- PROBLEM DESCRIPTION:
Your answer must restate each entry below word for word, with no pictures in it.
[[ RECORDS FOR THE EXERCISE, beginning ]]
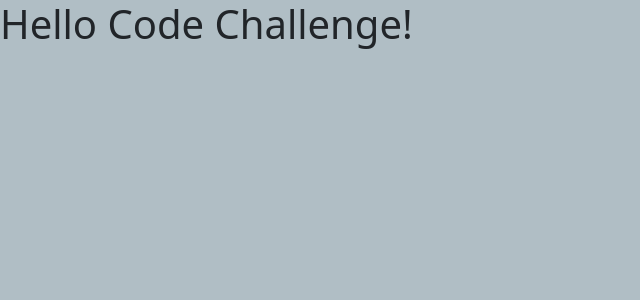
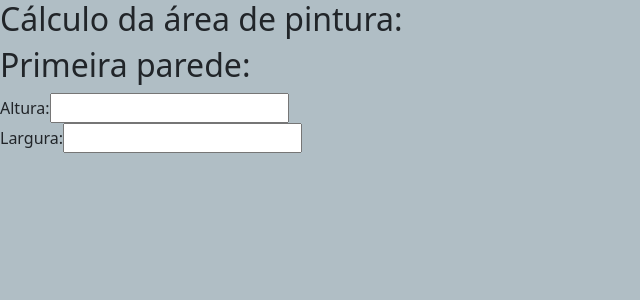
Before and after one commit to vitor-m-cardoso/code-challenge, a React (Create React App) app: page / in a window 1280 px wide. Shown: the top 300 px of the page, without its empty margins (0-640 px from the left). Built offline with nearby package versions, Linux system fonts and the light colour scheme.

Commit message:
adiciona input de altura e largura da primeira parede

```diff
--- a/src/components/Form.js
+++ b/src/components/Form.js
@@ -1,9 +1,34 @@
 import React, { useState } from 'react';
 
+import Input from './Input';
+
 export default function Form() {
+  const [firstHeightValue, setFirstHeightValue] = useState(2.20);
+
+  const [firstWidthValue, setFirstWidthValue] = useState(1);
+
   return (
     <form>
-      <h1>Hello Code Challenge!</h1>
+      <h1 className="h2">Cálculo da área de pintura:</h1>
+      <div>
+        <section>
+          <h2>Primeira parede:</h2>
+          <div>
+            <Input
+              label="Altura: "
+              value={ firstHeightValue }
+              setValue={ setFirstHeightValue }
+            />
+          </div>
+          <div>
+            <Input
+              label="Largura: "
+              value={ firstWidthValue }
+              setValue={ setFirstWidthValue }
+            />
+          </div>
+        </section>
+      </div>
     </form>
   );
 };
```
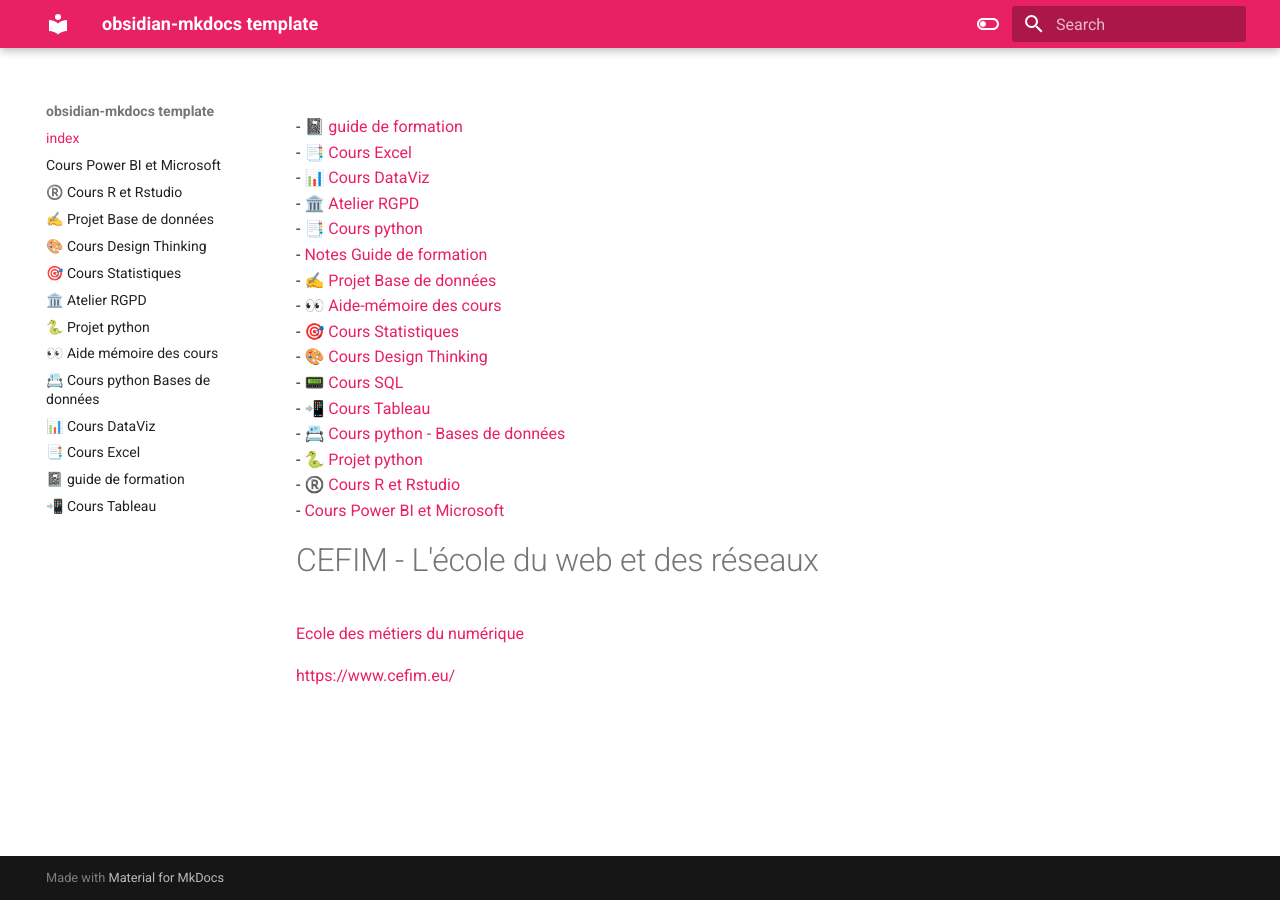
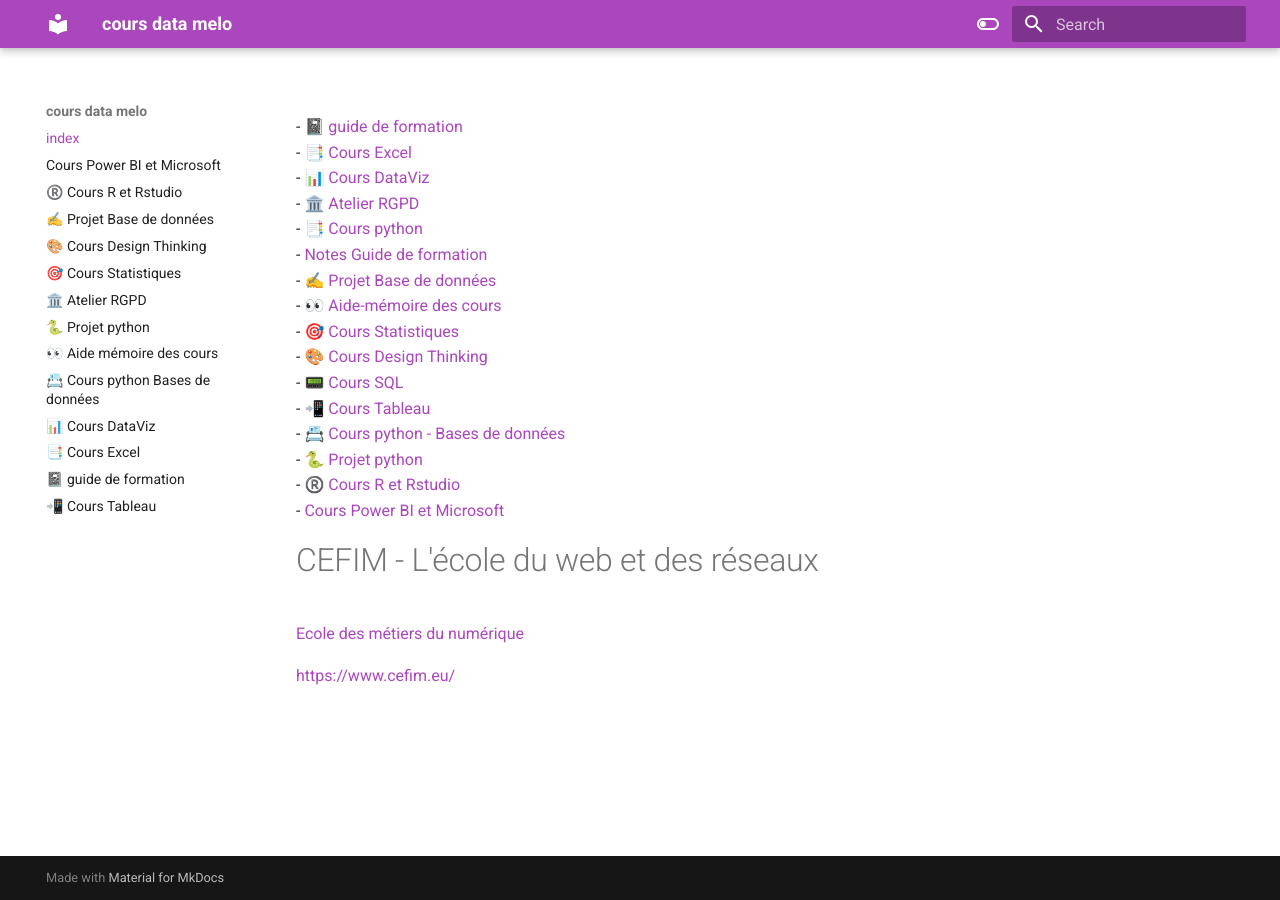
Before and after one commit to MelodyDuplaix/cours-data-melo, an MkDocs documentation site: the page built from docs/index.md, in a window 1280 px wide. Built offline with MkDocs 1.6.1 and Material for MkDocs 9.7.7, drawn with Linux system fonts in a browser that asks for light colours.

Commit message:
Update mkdocs.yml

```diff
--- a/mkdocs.yml
+++ b/mkdocs.yml
@@ -1,4 +1,4 @@
-site_name: obsidian-mkdocs template
+site_name: cours data melo
 
 theme:
     name: 'material'
@@ -7,7 +7,7 @@
     # Light mode
     - media: "(prefers-color-scheme: light)"
       scheme: default
-      primary: pink
+      primary: purple
       accent: indigo
       toggle:
         icon: material/toggle-switch-off-outline
@@ -16,7 +16,7 @@
     # Dark mode
     - media: "(prefers-color-scheme: dark)"
       scheme: slate
-      primary: pink
+      primary: purple
       accent: blue
       toggle:
         icon: material/toggle-switch
@@ -26,11 +26,18 @@
 markdown_extensions:
   - footnotes
   - attr_list
+  - abbr
+  - admonition
+  - md_in_html
+  - def_list
   - pymdownx.arithmatex:
       generic: true
+  - pymdownx.highligh
   - pymdownx.superfences
   - pymdownx.details
   - pymdownx.magiclink
+  - pymdownx.betterem:
+      smart_enable: all
   - pymdownx.tasklist:
       custom_checkbox: true
   - def_list
@@ -58,3 +65,6 @@
   - https://polyfill.io/v3/polyfill.min.js?features=es6
   - https://cdn.jsdelivr.net/npm/mathjax@3/es5/tex-mml-chtml.js
   - https://unpkg.com/mermaid/dist/mermaid.min.js
+
+extra_css:
+  - css/extra.css
```
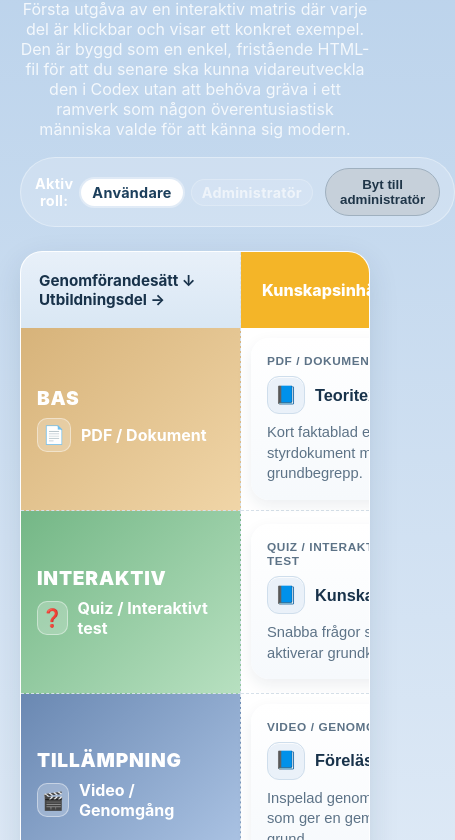
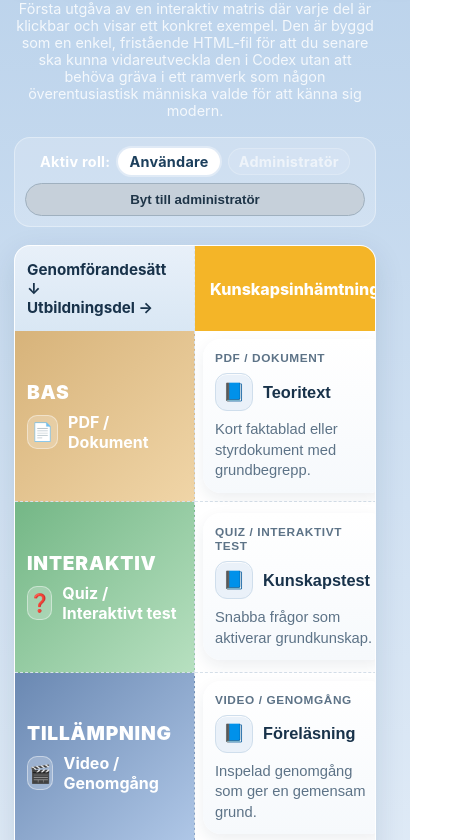
Before and after one commit to bofhus/pedagogisk_Karta, a plain HTML site: page index.html in a window 390 px wide. Shown: the part 158-998 px from the top of the page, 455 px wide, since content can reach past the window. Drawn offline with Linux system fonts and the light colour scheme.

Commit message:
Gör layouten mer mobilvänlig

```diff
--- a/index.html
+++ b/index.html
@@ -192,6 +192,7 @@
 
     .matrix-wrap {
       overflow-x: auto;
+      -webkit-overflow-scrolling: touch;
     }
 
     .matrix {
@@ -501,8 +502,116 @@
     }
 
     @media (max-width: 1100px) {
+      .page {
+        padding: 24px 14px 34px;
+      }
+
+      .hero p {
+        font-size: 0.95rem;
+      }
+
+      .role-controls {
+        display: flex;
+        flex-wrap: wrap;
+        justify-content: center;
+        border-radius: 16px;
+      }
+
+      .corner,
+      .row-header {
+        width: 180px;
+        min-width: 180px;
+      }
+
+      .matrix {
+        min-width: 860px;
+      }
+
+      .column-header,
+      .row-header,
+      .corner {
+        padding: 14px 12px;
+      }
+
+      .cell {
+        padding: 8px;
+        min-height: 120px;
+      }
+
+      .cell button {
+        padding: 12px;
+        min-height: 102px;
+      }
+
       .detail-card {
         max-height: 92vh;
+      }
+    }
+
+    @media (max-width: 700px) {
+      .hero {
+        margin-bottom: 18px;
+      }
+
+      .hero h1 {
+        font-size: clamp(1.6rem, 9vw, 2.2rem);
+      }
+
+      .hero p {
+        font-size: 0.9rem;
+      }
+
+      .role-controls {
+        width: 100%;
+        gap: 8px;
+        padding: 10px;
+      }
+
+      .role-status {
+        width: 100%;
+        justify-content: center;
+      }
+
+      .role-button {
+        width: 100%;
+      }
+
+      .matrix-card {
+        border-radius: 16px;
+      }
+
+      .matrix {
+        min-width: 760px;
+      }
+
+      .modal {
+        padding: 0;
+        align-items: flex-end;
+      }
+
+      .detail-card {
+        width: 100%;
+        max-height: min(86vh, 680px);
+        border-radius: 18px 18px 0 0;
+        padding: 18px 16px 20px;
+      }
+
+      .detail-header h2,
+      .detail-card h2 {
+        font-size: 1.2rem;
+      }
+
+      .detail-section {
+        margin-top: 14px;
+        padding-top: 14px;
+      }
+
+      .editor-fields {
+        gap: 10px;
+      }
+
+      .save-button {
+        width: 100%;
       }
     }
   </style>
```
[[ RECORDS FOR THE EXERCISE, end ]]
- PROBLEM SOLUTION:
Before and after one commit to vitor-m-cardoso/code-challenge, a React (Create React App) app: page / in a window 1280 px wide. Shown: the top 300 px of the page, without its empty margins (0-640 px from the left). Built offline with nearby package versions, Linux system fonts and the light colour scheme.

Commit message:
adiciona input de altura e largura da primeira parede

```diff
--- a/src/components/Form.js
+++ b/src/components/Form.js
@@ -1,9 +1,34 @@
 import React, { useState } from 'react';
 
+import Input from './Input';
+
 export default function Form() {
+  const [firstHeightValue, setFirstHeightValue] = useState(2.20);
+
+  const [firstWidthValue, setFirstWidthValue] = useState(1);
+
   return (
     <form>
-      <h1>Hello Code Challenge!</h1>
+      <h1 className="h2">Cálculo da área de pintura:</h1>
+      <div>
+        <section>
+          <h2>Primeira parede:</h2>
+          <div>
+            <Input
+              label="Altura: "
+              value={ firstHeightValue }
+              setValue={ setFirstHeightValue }
+            />
+          </div>
+          <div>
+            <Input
+              label="Largura: "
+              value={ firstWidthValue }
+              setValue={ setFirstWidthValue }
+            />
+          </div>
+        </section>
+      </div>
     </form>
   );
 };
```
Before and after one commit to MelodyDuplaix/cours-data-melo, an MkDocs documentation site: the page built from docs/index.md, in a window 1280 px wide. Built offline with MkDocs 1.6.1 and Material for MkDocs 9.7.7, drawn with Linux system fonts in a browser that asks for light colours.

Commit message:
Update mkdocs.yml

```diff
--- a/mkdocs.yml
+++ b/mkdocs.yml
@@ -1,4 +1,4 @@
-site_name: obsidian-mkdocs template
+site_name: cours data melo
 
 theme:
     name: 'material'
@@ -7,7 +7,7 @@
     # Light mode
     - media: "(prefers-color-scheme: light)"
       scheme: default
-      primary: pink
+      primary: purple
       accent: indigo
       toggle:
         icon: material/toggle-switch-off-outline
@@ -16,7 +16,7 @@
     # Dark mode
     - media: "(prefers-color-scheme: dark)"
       scheme: slate
-      primary: pink
+      primary: purple
       accent: blue
       toggle:
         icon: material/toggle-switch
@@ -26,11 +26,18 @@
 markdown_extensions:
   - footnotes
   - attr_list
+  - abbr
+  - admonition
+  - md_in_html
+  - def_list
   - pymdownx.arithmatex:
       generic: true
+  - pymdownx.highligh
   - pymdownx.superfences
   - pymdownx.details
   - pymdownx.magiclink
+  - pymdownx.betterem:
+      smart_enable: all
   - pymdownx.tasklist:
       custom_checkbox: true
   - def_list
@@ -58,3 +65,6 @@
   - https://polyfill.io/v3/polyfill.min.js?features=es6
   - https://cdn.jsdelivr.net/npm/mathjax@3/es5/tex-mml-chtml.js
   - https://unpkg.com/mermaid/dist/mermaid.min.js
+
+extra_css:
+  - css/extra.css
```
Before and after one commit to bofhus/pedagogisk_Karta, a plain HTML site: page index.html in a window 390 px wide. Shown: the part 158-998 px from the top of the page, 455 px wide, since content can reach past the window. Drawn offline with Linux system fonts and the light colour scheme.

Commit message:
Gör layouten mer mobilvänlig

```diff
--- a/index.html
+++ b/index.html
@@ -192,6 +192,7 @@
 
     .matrix-wrap {
       overflow-x: auto;
+      -webkit-overflow-scrolling: touch;
     }
 
     .matrix {
@@ -501,8 +502,116 @@
     }
 
     @media (max-width: 1100px) {
+      .page {
+        padding: 24px 14px 34px;
+      }
+
+      .hero p {
+        font-size: 0.95rem;
+      }
+
+      .role-controls {
+        display: flex;
+        flex-wrap: wrap;
+        justify-content: center;
+        border-radius: 16px;
+      }
+
+      .corner,
+      .row-header {
+        width: 180px;
+        min-width: 180px;
+      }
+
+      .matrix {
+        min-width: 860px;
+      }
+
+      .column-header,
+      .row-header,
+      .corner {
+        padding: 14px 12px;
+      }
+
+      .cell {
+        padding: 8px;
+        min-height: 120px;
+      }
+
+      .cell button {
+        padding: 12px;
+        min-height: 102px;
+      }
+
       .detail-card {
         max-height: 92vh;
+      }
+    }
+
+    @media (max-width: 700px) {
+      .hero {
+        margin-bottom: 18px;
+      }
+
+      .hero h1 {
+        font-size: clamp(1.6rem, 9vw, 2.2rem);
+      }
+
+      .hero p {
+        font-size: 0.9rem;
+      }
+
+      .role-controls {
+        width: 100%;
+        gap: 8px;
+        padding: 10px;
+      }
+
+      .role-status {
+        width: 100%;
+        justify-content: center;
+      }
+
+      .role-button {
+        width: 100%;
+      }
+
+      .matrix-card {
+        border-radius: 16px;
+      }
+
+      .matrix {
+        min-width: 760px;
+      }
+
+      .modal {
+        padding: 0;
+        align-items: flex-end;
+      }
+
+      .detail-card {
+        width: 100%;
+        max-height: min(86vh, 680px);
+        border-radius: 18px 18px 0 0;
+        padding: 18px 16px 20px;
+      }
+
+      .detail-header h2,
+      .detail-card h2 {
+        font-size: 1.2rem;
+      }
+
+      .detail-section {
+        margin-top: 14px;
+        padding-top: 14px;
+      }
+
+      .editor-fields {
+        gap: 10px;
+      }
+
+      .save-button {
+        width: 100%;
       }
     }
   </style>
```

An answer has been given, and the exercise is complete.